Diet: A poor diet is a fertile area for immediate individual and societal intervention to decrease the risk of developing certain cancers. Numerous studies have provided a wealth of information about the detrimental and protective factors of different foods.
There is convincing evidence that excess body fat substantially increases the risk for many types of cancer. While much of the cancer-related nutrition information cautions against a high-fat diet, the real culprit is an excess of calories. Studies indicate that there is little, if any, relationship between body fat and fat composition of the diet. These studies show that excessive caloric intake from both fats and carbohydrates have the same result of excess body fat. The ideal way to avoid excess body fat is to limit caloric intake and/or balance caloric intake with ample exercise.
It is still important, however, to limit fat intake, as evidence still supports a relationship between cancer and polyunsaturated, saturated and animal fats. Specifically, studies show that high consumption of red meat and dairy products can increase the risk of certain cancers. One strategy for positive dietary change is to replace red meat with chicken, fish, nuts and legumes.
High fruit and vegetable consumption has been associated with a reduced risk for developing at least 10 different cancers. This may be a result of potentially protective factors such as carotenoids, folic acid, vitamin C, flavonoids, phytoestrogens and isothiocyanates.
There is strong evidence that moderate to high alcohol consumption also increases the risk of certain cancers. One reason for this relationship may be that alcohol interferes with the availability of folic acid. Alcohol in combination with tobacco creates an even greater risk.
Exercise: Higher levels of physical activity may reduce the incidence of some cancers. According to researchers at Harvard, if the entire population increased their level of physical activity by 30 minutes of brisk walking per day (or the equivalent energy expenditure in other activities), we would observe a 15% reduction in the incidence of colon cancer.
For many types of cancer, progress in the areas of cancer screening and treatment has offered promise for earlier detection and higher cure rates. The term screening refers to the regular use of certain examinations or tests in persons who do not have any symptoms of a cancer but are at high risk for that cancer. When individuals are at high risk for a type of cancer, this means that they have certain characteristics or exposures, called risk factors that make them more likely to develop that type of cancer than those who do not have these risk factors. The risk factors are different for different types of cancer. An awareness of these risk factors is important because 1) some risk factors can be changed (such as smoking or dietary intake), thus decreasing the risk for developing the associated cancer; and 2) persons who are at high risk for developing a cancer can often undergo regular screening measures that are recommended for that cancer type.
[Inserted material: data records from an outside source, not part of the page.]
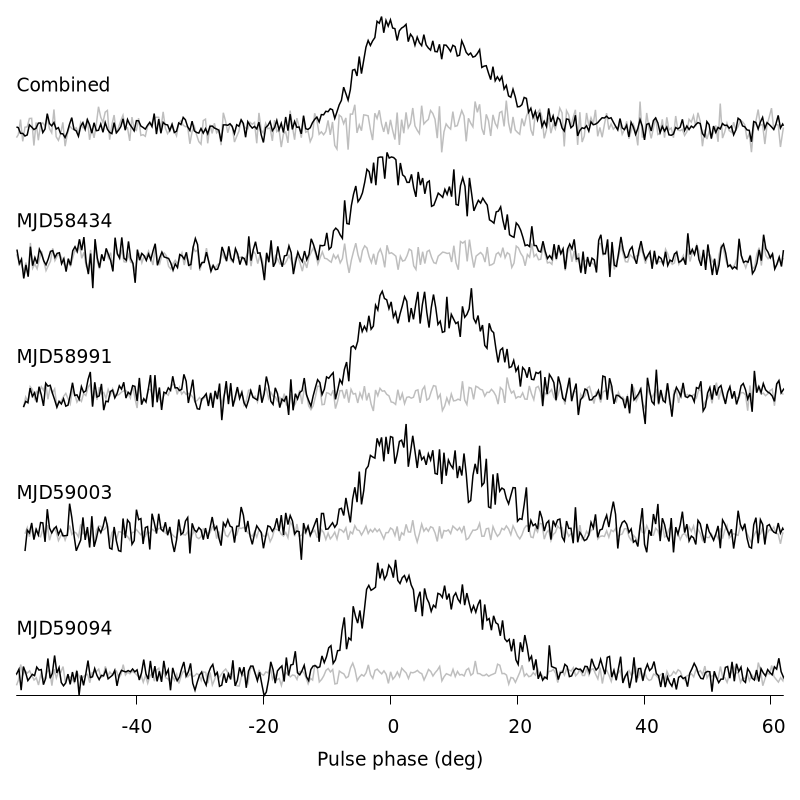
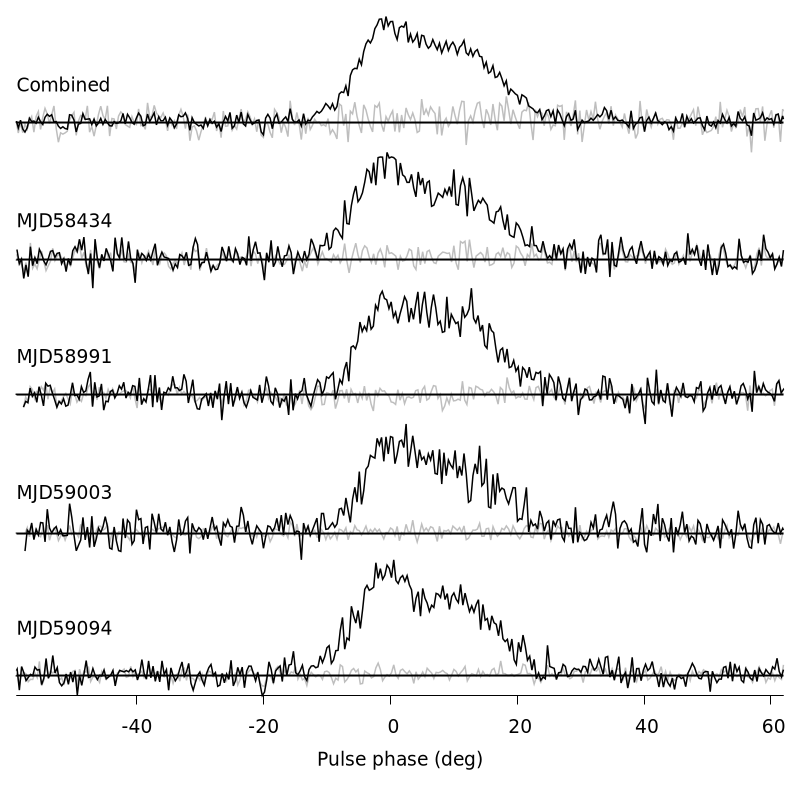
Finished response to the referee's points

diff --git a/paper/referee_report_2/response.md b/paper/referee_report_2/response.md
@@ -12,6 +12,8 @@ About 72%. We've made a note of this also in the same paragraph in 3.1.
 
 4. In Figure 1,please plot the baseline of each mean profile in oder to compare the mean profiles for the four observation better.
 
+We have plotted the line corresponding to a flux density of zero in each plot.
+
 5. In Figure 3,the vertical coordinate are marked with "frequency".In my understanding,it should be "number" or other similar parameter,please cheak it.
 
 "Frequency" is the word they normally use in statistics, short for "frequency of occurrence", which means the same thing as "number". But it's true that it can be ambiguous in a radio astronomy context! We have changed it to "Number of pulses".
Researchers continue to study which characteristics or exposures are associated with an increased risk for various cancers, allowing for the use of more effective prevention, early detection, and treatment strategies.
Hodgkin’s disease is usually diagnosed because patients have signs and symptoms including a painless swelling in the lymph nodes in the neck, under the arm or in the groin; unexplained fevers; night sweats; unexplained weight loss and/or itchy skin.
In order for screening to be effective, patients at risk for Hodgkin’s disease need to be identifiable. This is not currently possible, with the exception of identifying patients who have one of a few genetic diseases and screening them accordingly.